Lots of buzz about a new series from Image led me to pick up The Activity Volume 1 trade paperback by Nathan Edmondson and Mitch Gerads.
The evolution of global conflict necessitates the evolution of warfare to rise and meet the call. The United States’ latest, most advanced and most secret special operations group is hidden inside the INTELLIGENCE SUPPORT ACTIVITY. They are tasked with fixing botched operations, wielding bleeding-edge tech and planning and executing lethal action in the utmost secrecy.

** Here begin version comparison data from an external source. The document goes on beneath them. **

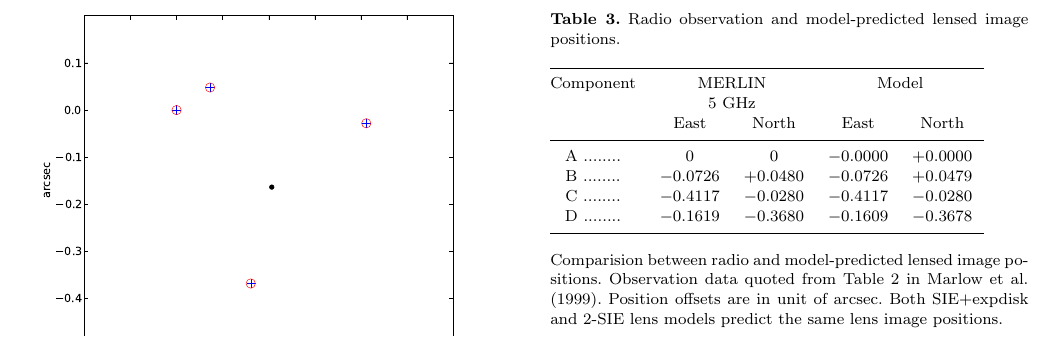
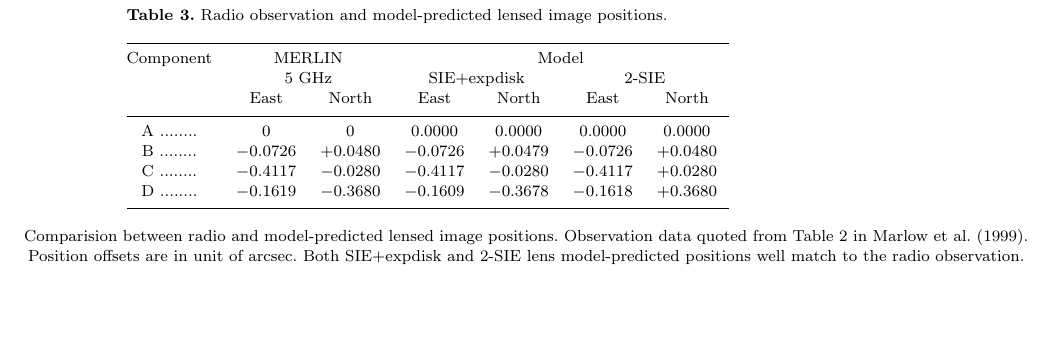
Before and after one commit to jwhsueh/SHARP_jw, a LaTeX paper (papers/B1555_EdgeOn/B1555_letter.tex): part of page 3 of 4 before the commit and part of page 4 of 4 after it, cut so that both start at the same text, the shorter picture padded with empty space. Compiled offline with LaTeX, dvips and Ghostscript; a LaTeX package or settings file that is missing is left out.

Commit message:
update Table 4 for model-predicted image positions

```diff
--- a/papers/B1555_EdgeOn/B1555_letter.tex
+++ b/papers/B1555_EdgeOn/B1555_letter.tex
@@ -284,30 +284,31 @@ Subscripts 1 and 2 represent bulge and disk components in each model respectivel
 
 \end{table}
 
-\begin{table}
-% \centering
-% \begin{minipage}{140mm}
+\begin{table*}
+%\centering
+ \begin{minipage}{140mm}
   \caption{Radio observation and model-predicted lensed image positions.}
-  \begin{tabular}{@{}ccccc}
+  \begin{tabular}{@{}ccccccc}
 
 \hline
 
-Component	&\multicolumn{2}{c}{MERLIN}		 & \multicolumn{2}{c}{Model} \\
-					&\multicolumn{2}{c}{5 GHz}		&			\\
-					 &East &North &East 		&North\\
+Component	&\multicolumn{2}{c}{MERLIN}		 & \multicolumn{4}{c}{Model} \\
+					&\multicolumn{2}{c}{5 GHz}		&	\multicolumn{2}{c}{SIE+expdisk} &\multicolumn{2}{c}{ 2-SIE}		\\
+					 &East &North &East 		&North &East 		&North\\
 \hline
-A ........ &$0$    		&$0$		&$-0.0000$ &$+0.0000$   \\
-B ........ &$-0.0726$ 	&$+0.0480$	&$-0.0726$ &$+0.0479$   \\
-C ........ &$-0.4117$  &$-0.0280$	&$-0.4117$ &$-0.0280$   \\
-D ........ &$-0.1619$  &$-0.3680$	&$-0.1609$ &$-0.3678$   \\
+A ........ &$0$    		&$0$		&$0.0000$ &$0.0000$   &   $0.0000$   &  $ 0.0000$\\
+B ........ &$-0.0726$ 	&$+0.0480$	&$-0.0726$ &$+0.0479$ & $-0.0726 $  &  $+0.0480$  \\
+C ........ &$-0.4117$  &$-0.0280$	&$-0.4117$ &$-0.0280$  & $-0.4117 $  &   $+0.0280$ \\
+D ........ &$-0.1619$  &$-0.3680$	&$-0.1609$ &$-0.3678$  & $-0.1618$    &  $+0.3680$ \\
 \hline
 \end{tabular}
 
-%\end{minipage}
+\end{minipage}
 \medskip
-Comparision between radio and model-predicted lensed image positions. Observation data quoted from Table 2 in \citet{Marlow}. Position offsets are in unit of arcsec. Both SIE+expdisk and 2-SIE lens models predict the same lens image positions.
 
-\end{table}
+Comparision between radio and model-predicted lensed image positions. Observation data quoted from Table 2 in \citet{Marlow}. Position offsets are in unit of arcsec. Both SIE+expdisk and 2-SIE lens model-predicted positions well match to the radio observation.
+
+\end{table*}
 
 \begin{table}
 % \centering
```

This review has been hanging over me for weeks, since I finished the book. Everything is there for me to love The Activity: a covert government team sent around the world to quietly take care of situations the U.S. government deems needing attention. Lots of action tackling a variety of scenarios, varied and interesting; no getting bored with these missions. Yet when I look overall it comes down to one thing: this drama lacks drama.
Let’s step back and give a little more to that statement. There’s a basic formula that follows each issue and mission presented: the team is given their orders, they perform the task and return home. The bulk of the story is the mission performance since that’s where the excitement and action take place. As readers we’re presented with that action sequence but it flows in a cinematic fashion instead of a comic book flow; the panels don’t present any edge of your seat tension and drama as the team just misses being spotted or avoids that bullet. That comes across in a few talking sequences where the art either doesn’t change or barely changes: works well on the screen but not so much in a comic.
The Activity flows very well. We start with the characters and after a brief introduction it’s right into the fray. As we progress details and back history is given about the team: they become people and not just action cut-outs. It’s not all roses either; we’re treated to a failed mission from the way home told through flashbacks that really explores who these people are. A slow burn that draws the reader in and keeps them there. Dialogue fits with what we’ve come to expect from this type of story; it gets the job done.
With so much of The Activity taking place at night the art is a highlight of how to provide excellent detail and development with a darker palette. Colour steals the show here: it adapts and emphasizes in all the right places, from the red walls of a bar to the green and brown of a jungle. Even though a lot of panels have no backgrounds the colours presented behind the characters enrich the page.
For extras we’re treated to a flow chart of characters and a glossary of terms; not your ordinary trade paperback material. The Activity is billed as Espionage/Thriller and delivers strongly on the first but lacks on the second. At $13 a solid value with opportunities for multiple reads.
Originally published at Comic Book Daily.